# [WHAT YOU HAVE TO DO]
Line count for "from": give the number of lines in the records below that hold it, and nothing else.

Version difference data:
"""

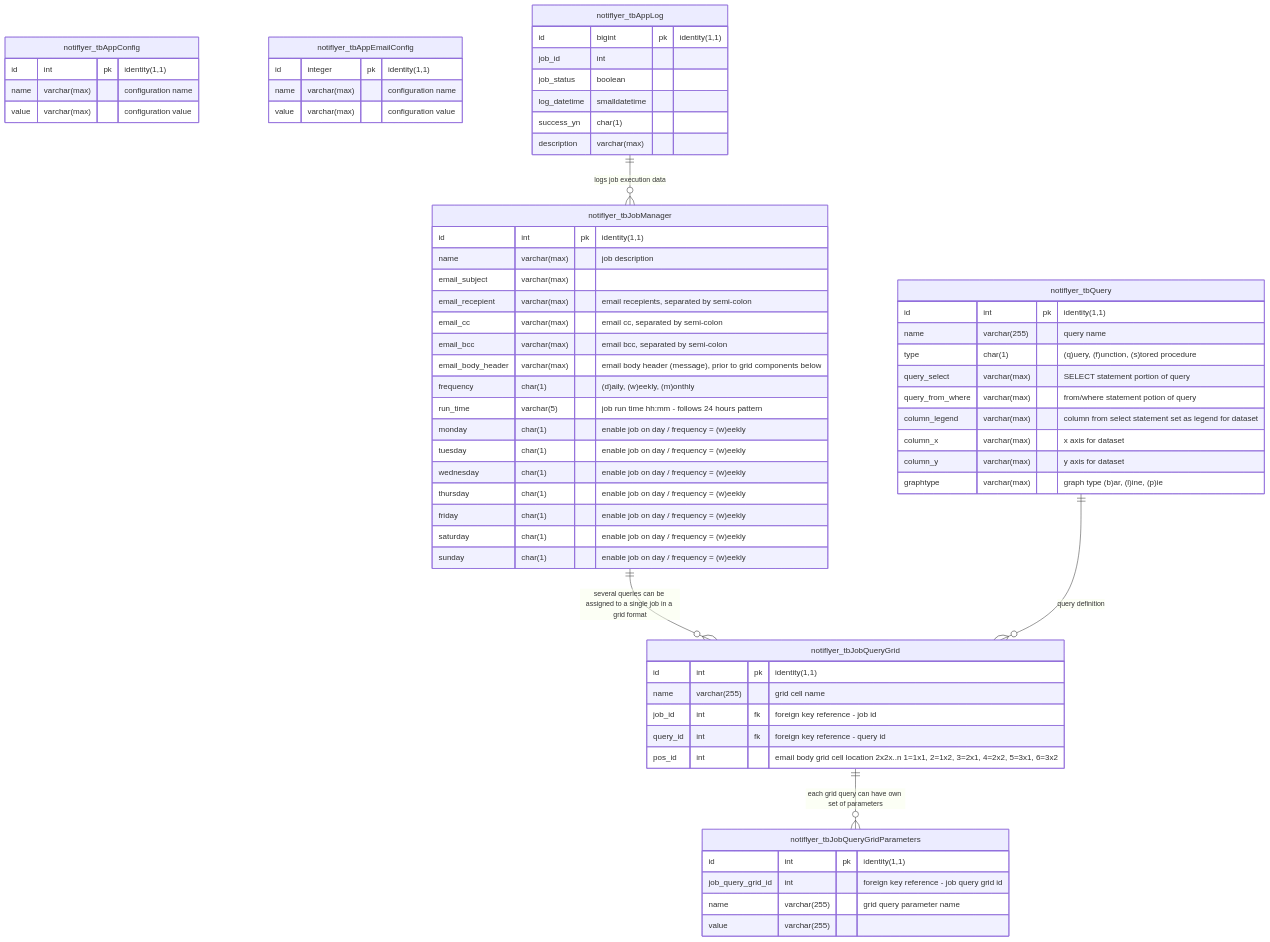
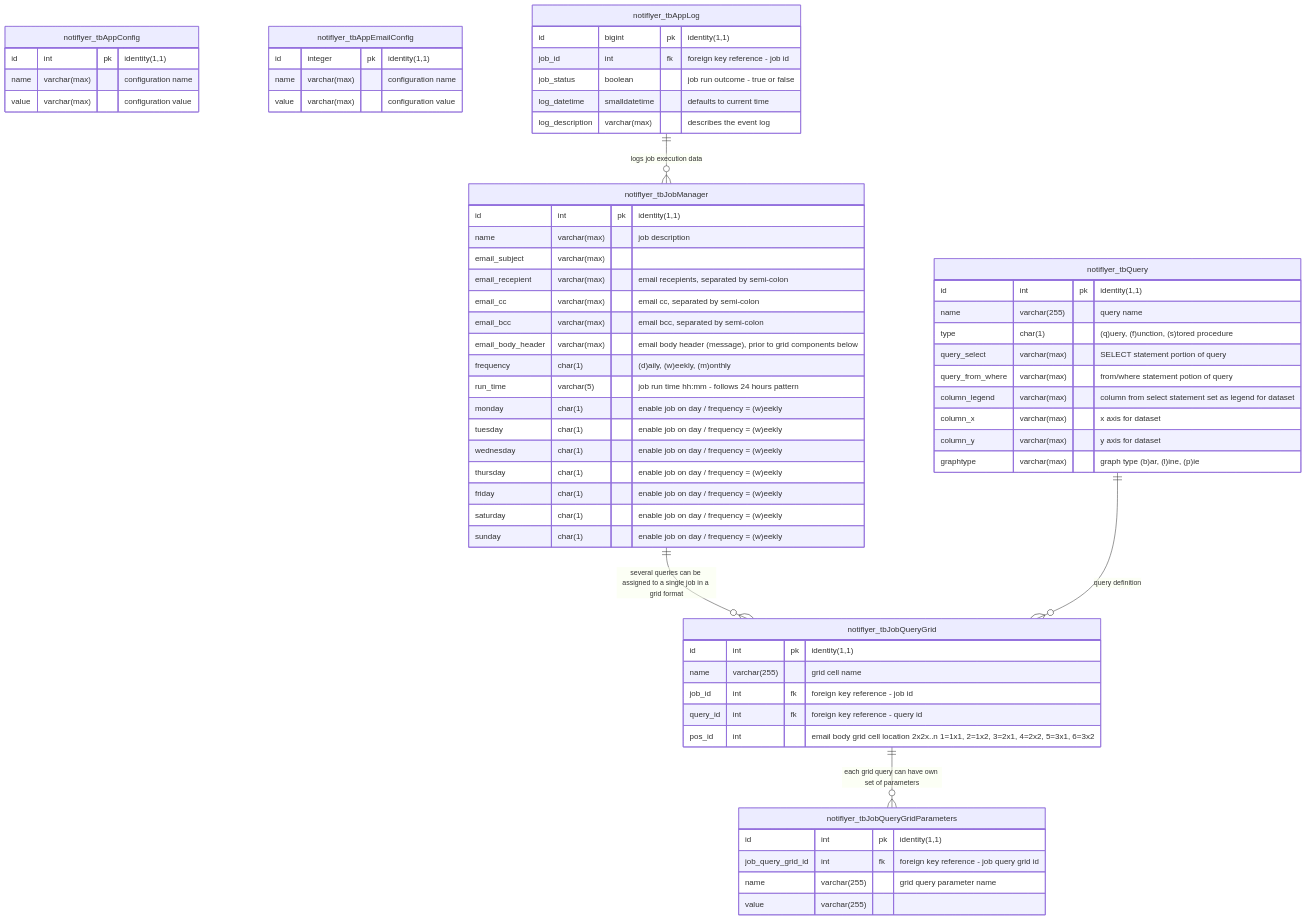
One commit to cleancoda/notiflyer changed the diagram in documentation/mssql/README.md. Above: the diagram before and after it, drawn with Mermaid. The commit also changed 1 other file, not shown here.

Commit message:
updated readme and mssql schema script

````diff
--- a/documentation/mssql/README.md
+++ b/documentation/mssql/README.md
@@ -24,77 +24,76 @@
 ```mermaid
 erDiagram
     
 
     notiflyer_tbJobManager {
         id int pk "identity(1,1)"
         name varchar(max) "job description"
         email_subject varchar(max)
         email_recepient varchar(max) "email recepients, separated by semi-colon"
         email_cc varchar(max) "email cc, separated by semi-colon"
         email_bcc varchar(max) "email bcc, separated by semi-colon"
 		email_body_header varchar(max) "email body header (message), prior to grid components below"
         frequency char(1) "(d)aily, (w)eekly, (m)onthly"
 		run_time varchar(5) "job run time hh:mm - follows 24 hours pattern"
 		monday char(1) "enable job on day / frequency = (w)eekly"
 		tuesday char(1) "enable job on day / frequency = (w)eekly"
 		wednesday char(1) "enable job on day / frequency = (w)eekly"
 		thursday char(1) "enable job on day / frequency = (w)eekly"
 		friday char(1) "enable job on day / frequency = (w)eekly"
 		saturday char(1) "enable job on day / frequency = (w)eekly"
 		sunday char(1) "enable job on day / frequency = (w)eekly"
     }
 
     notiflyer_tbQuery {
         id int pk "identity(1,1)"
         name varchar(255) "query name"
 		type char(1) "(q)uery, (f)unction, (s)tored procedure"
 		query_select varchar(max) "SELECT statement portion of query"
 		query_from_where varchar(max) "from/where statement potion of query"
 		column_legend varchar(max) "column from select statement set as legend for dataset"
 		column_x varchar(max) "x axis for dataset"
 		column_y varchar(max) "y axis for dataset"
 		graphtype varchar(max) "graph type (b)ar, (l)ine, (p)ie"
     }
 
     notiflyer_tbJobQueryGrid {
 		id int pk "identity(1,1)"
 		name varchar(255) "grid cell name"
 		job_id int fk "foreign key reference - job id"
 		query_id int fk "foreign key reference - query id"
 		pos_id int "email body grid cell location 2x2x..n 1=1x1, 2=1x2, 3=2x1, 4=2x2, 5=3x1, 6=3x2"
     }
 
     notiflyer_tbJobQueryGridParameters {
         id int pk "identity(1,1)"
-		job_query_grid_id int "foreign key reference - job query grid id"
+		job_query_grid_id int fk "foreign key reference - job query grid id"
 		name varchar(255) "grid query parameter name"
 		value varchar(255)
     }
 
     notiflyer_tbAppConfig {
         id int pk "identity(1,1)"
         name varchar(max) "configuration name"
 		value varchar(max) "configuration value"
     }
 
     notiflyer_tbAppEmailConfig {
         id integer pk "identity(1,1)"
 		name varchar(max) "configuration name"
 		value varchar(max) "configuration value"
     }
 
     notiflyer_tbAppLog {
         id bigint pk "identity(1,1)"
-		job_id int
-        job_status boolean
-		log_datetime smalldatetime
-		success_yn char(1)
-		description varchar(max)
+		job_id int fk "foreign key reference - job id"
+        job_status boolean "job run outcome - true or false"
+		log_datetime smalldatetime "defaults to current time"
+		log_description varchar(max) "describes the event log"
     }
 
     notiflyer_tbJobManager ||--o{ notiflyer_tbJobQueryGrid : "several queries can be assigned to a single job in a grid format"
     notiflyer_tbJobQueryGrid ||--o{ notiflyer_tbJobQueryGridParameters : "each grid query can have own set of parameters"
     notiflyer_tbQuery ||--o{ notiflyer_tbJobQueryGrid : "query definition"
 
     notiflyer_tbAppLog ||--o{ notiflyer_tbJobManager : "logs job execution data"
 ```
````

"""

# [WRITTEN ANSWER]
2